To complete this module you need to buy four books: The Tipping Point, The Mind Map Book, Change By Design, and a study guide. We also recommend some other books that you will find very useful.
These are required for the module so you should buy them as you will need to write in them or refer to them a lot.
The Tipping Point
Gladwell, Malcolm (2001). The Tipping Point. London: Abacus Books
This book is a highly readable exploration of the factors that lead to ideas or trends catching on. We use it in the module to stimulate your thinking about how you can connect design to seemingly unconnected areas, such as crime prevention or drug treatment.
There is an audio book version available. The library has the abridged edition but you can purchase the unabridged recording from Amazon or Audible.com.
The Mind Map Book
Buzan, Tony (1993). The Mind Map Book. London: BBC Worldwide

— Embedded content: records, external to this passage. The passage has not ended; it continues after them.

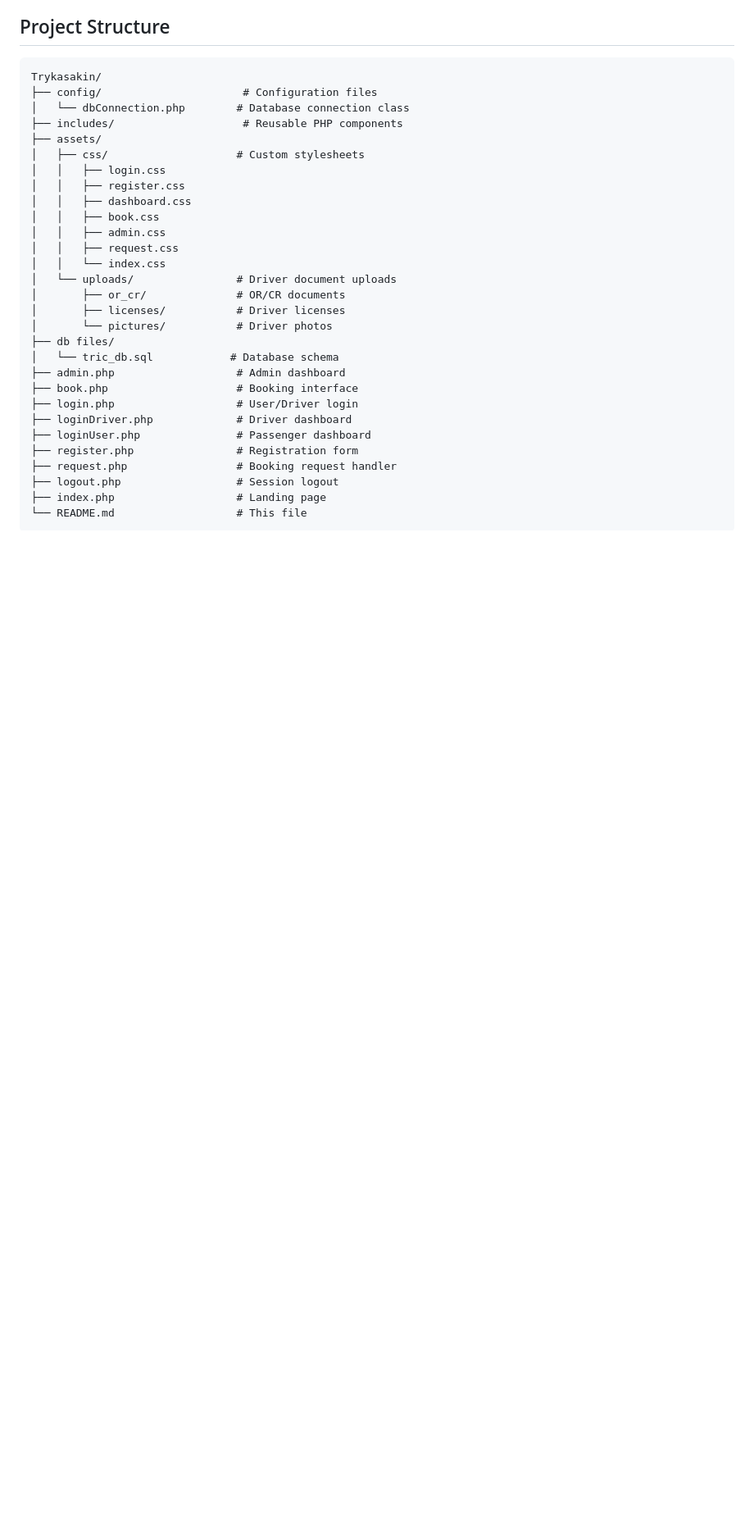
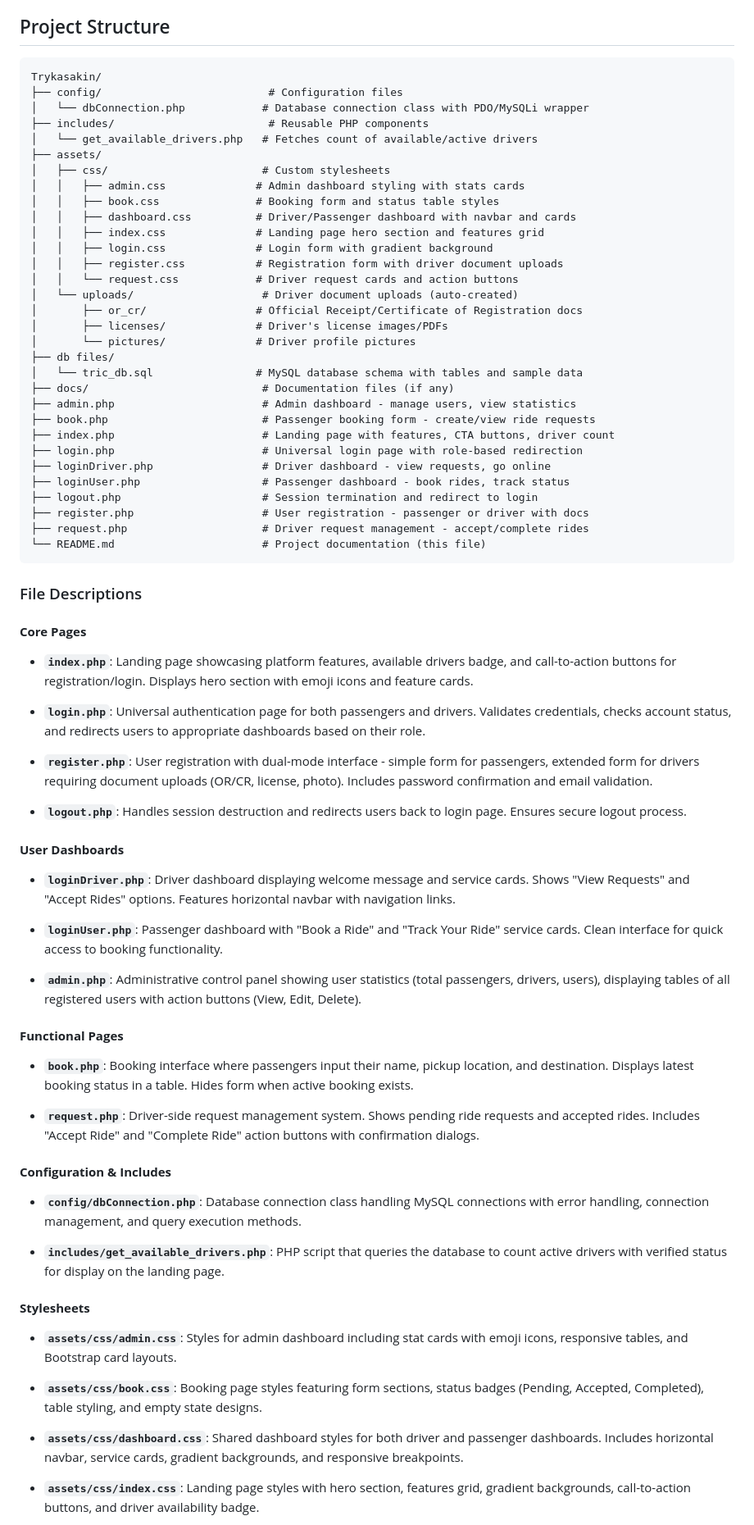
Before and after one commit to nealegajc/Trykasakin, a Markdown page: README.md, the part around one of its changes. Shown at 82% size. Drawn GitHub-style; blank space fills up the shorter version.

Commit message:
docs: Enhance README with detailed file descriptions and project structure updates

````diff
--- a/README.md
+++ b/README.md
@@ -29,32 +29,77 @@ A modern web-based platform for tricycle booking and ride-sharing services, conn
 
 ```
 Trykasakin/
-├── config/                      # Configuration files
-│   └── dbConnection.php        # Database connection class
-├── includes/                    # Reusable PHP components
+├── config/                          # Configuration files
+│   └── dbConnection.php            # Database connection class with PDO/MySQLi wrapper
+├── includes/                        # Reusable PHP components
+│   └── get_available_drivers.php   # Fetches count of available/active drivers
 ├── assets/
-│   ├── css/                    # Custom stylesheets
-│   │   ├── login.css
-│   │   ├── register.css
-│   │   ├── dashboard.css
-│   │   ├── book.css
-│   │   ├── admin.css
-│   │   ├── request.css
-│   │   └── index.css
-│   └── uploads/                # Driver document uploads
-│       ├── or_cr/              # OR/CR documents
-│       ├── licenses/           # Driver licenses
-│       └── pictures/           # Driver photos
+│   ├── css/                        # Custom stylesheets
+│   │   ├── admin.css              # Admin dashboard styling with stats cards
+│   │   ├── book.css               # Booking form and status table styles
+│   │   ├── dashboard.css          # Driver/Passenger dashboard with navbar and cards
+│   │   ├── index.css              # Landing page hero section and features grid
+│   │   ├── login.css              # Login form with gradient background
+│   │   ├── register.css           # Registration form with driver document uploads
+│   │   └── request.css            # Driver request cards and action buttons
+│   └── uploads/                    # Driver document uploads (auto-created)
+│       ├── or_cr/                 # Official Receipt/Certificate of Registration docs
+│       ├── licenses/              # Driver's license images/PDFs
+│       └── pictures/              # Driver profile pictures
 ├── db files/
-│   └── tric_db.sql            # Database schema
-├── admin.php                   # Admin dashboard
-├── book.php                    # Booking interface
-├── login.php                   # User/Driver login
-├── loginDriver.php             # Driver dashboard
-├── loginUser.php               # Passenger dashboard
-├── register.php                # Registration form
-├── request.php                 # Booking request handler
-├── logout.php                  # Session logout
-├── index.php                   # Landing page
-└── README.md                   # This file
+│   └── tric_db.sql                # MySQL database schema with tables and sample data
+├── docs/                           # Documentation files (if any)
+├── admin.php                       # Admin dashboard - manage users, view statistics
+├── book.php                        # Passenger booking form - create/view ride requests
+├── index.php                       # Landing page with features, CTA buttons, driver count
+├── login.php                       # Universal login page with role-based redirection
+├── loginDriver.php                 # Driver dashboard - view requests, go online
+├── loginUser.php                   # Passenger dashboard - book rides, track status
+├── logout.php                      # Session termination and redirect to login
+├── register.php                    # User registration - passenger or driver with docs
+├── request.php                     # Driver request management - accept/complete rides
+└── README.md                       # Project documentation (this file)
 ```
+
+### File Descriptions
+
+#### **Core Pages**
+
+- **`index.php`**: Landing page showcasing platform features, available drivers badge, and call-to-action buttons for registration/login. Displays hero section with emoji icons and feature cards.
+
+- **`login.php`**: Universal authentication page for both passengers and drivers. Validates credentials, checks account status, and redirects users to appropriate dashboards based on their role.
+
+- **`register.php`**: User registration with dual-mode interface - simple form for passengers, extended form for drivers requiring document uploads (OR/CR, license, photo). Includes password confirmation and email validation.
+
+- **`logout.php`**: Handles session destruction and redirects users back to login page. Ensures secure logout process.
+
+#### **User Dashboards**
+
+- **`loginDriver.php`**: Driver dashboard displaying welcome message and service cards. Shows "View Requests" and "Accept Rides" options. Features horizontal navbar with navigation links.
+
+- **`loginUser.php`**: Passenger dashboard with "Book a Ride" and "Track Your Ride" service cards. Clean interface for quick access to booking functionality.
+
+- **`admin.php`**: Administrative control panel showing user statistics (total passengers, drivers, users), displaying tables of all registered users with action buttons (View, Edit, Delete).
+
+#### **Functional Pages**
+
+- **`book.php`**: Booking interface where passengers input their name, pickup location, and destination. Displays latest booking status in a table. Hides form when active booking exists.
+
+- **`request.php`**: Driver-side request management system. Shows pending ride requests and accepted rides. Includes "Accept Ride" and "Complete Ride" action buttons with confirmation dialogs.
+
+#### **Configuration & Includes**
+
+- **`config/dbConnection.php`**: Database connection class handling MySQL connections with error handling, connection management, and query execution methods.
+
+- **`includes/get_available_drivers.php`**: PHP script that queries the database to count active drivers with verified status for display on the landing page.
+
+#### **Stylesheets**
+
+- **`assets/css/admin.css`**: Styles for admin dashboard including stat cards with emoji icons, responsive tables, and Bootstrap card layouts.
+
+- **`assets/css/book.css`**: Booking page styles featuring form sections, status badges (Pending, Accepted, Completed), table styling, and empty state designs.
+
+- **`assets/css/dashboard.css`**: Shared dashboard styles for both driver and passenger dashboards. Includes horizontal navbar, service cards, gradient backgrounds, and responsive breakpoints.
+
+- **`assets/css/index.css`**: Landing page styles with hero section, features grid, gradient backgrounds, call-to-action buttons, and driver availability badge.
+
````
Also changed, not shown: other parts of README.md (+16 -0 lines).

Mind Mapping is a technique for recording information visually, either capturing ideas or facts or snippets from things you read or hear. Mind Mapping is a term that is often used to cover similar activities such as brainstorming or spider diagrams. But as you will see from the book, Buzan’s Mind Mapping follows a set of rules, and we want you to follow them for this module.
Mind Mapping is an aid to memory but also a useful way of taking a lot of information (in this case a book, The Tipping Point) and recording its contents simply and visually. You should find if you follow the rules that you can glance at the map later, even years later, and recall sections of the book and its main arguments.
Change By Design
Brown, Tim (2009) Change by Design: How Design Thinking Can Transform Organizations and Inspire Innovation. London: Collins
This book will be referred to directly and indirectly throughout the module and should be read from around week 4 onwards at your own pace.
McMillan, Kathleen and Weyers, Jonathan. (2007). The Smarter Student: skills and strategies for success at university. Harlow: Pearson Educational.
Everybody thinks they don’t need one of these but trust us, you do. As you progress through university you will undoubtedly get stuck, or feel overwhelmed. This guide, written by two University of Dundee academics, gives advice on topics such as taking notes to time management, and everything in between.
When you have it, don’t just put it on a shelf. Read through it quickly, identifying areas you feel you need help with, and make a point of reading those sections in more detail. Keep the guide handy for frequent access and, when you have idle moments, glance through it again.
Nobody thinks they need a study guide. Everybody is wrong.
We will add to this list as the module progresses. Most of the books can be borrowed from the library but some are worth buying for yourself.
The Back of the Napkin
Roam, Dan (2009) The Back of the Napkin: Solving Problems and Selling Ideas with Pictures London: Marshal Cavendish
A great book full of tips on quickly visualing your ideas and using them to work with, and convince, others. Highly recommended for your bookshelf.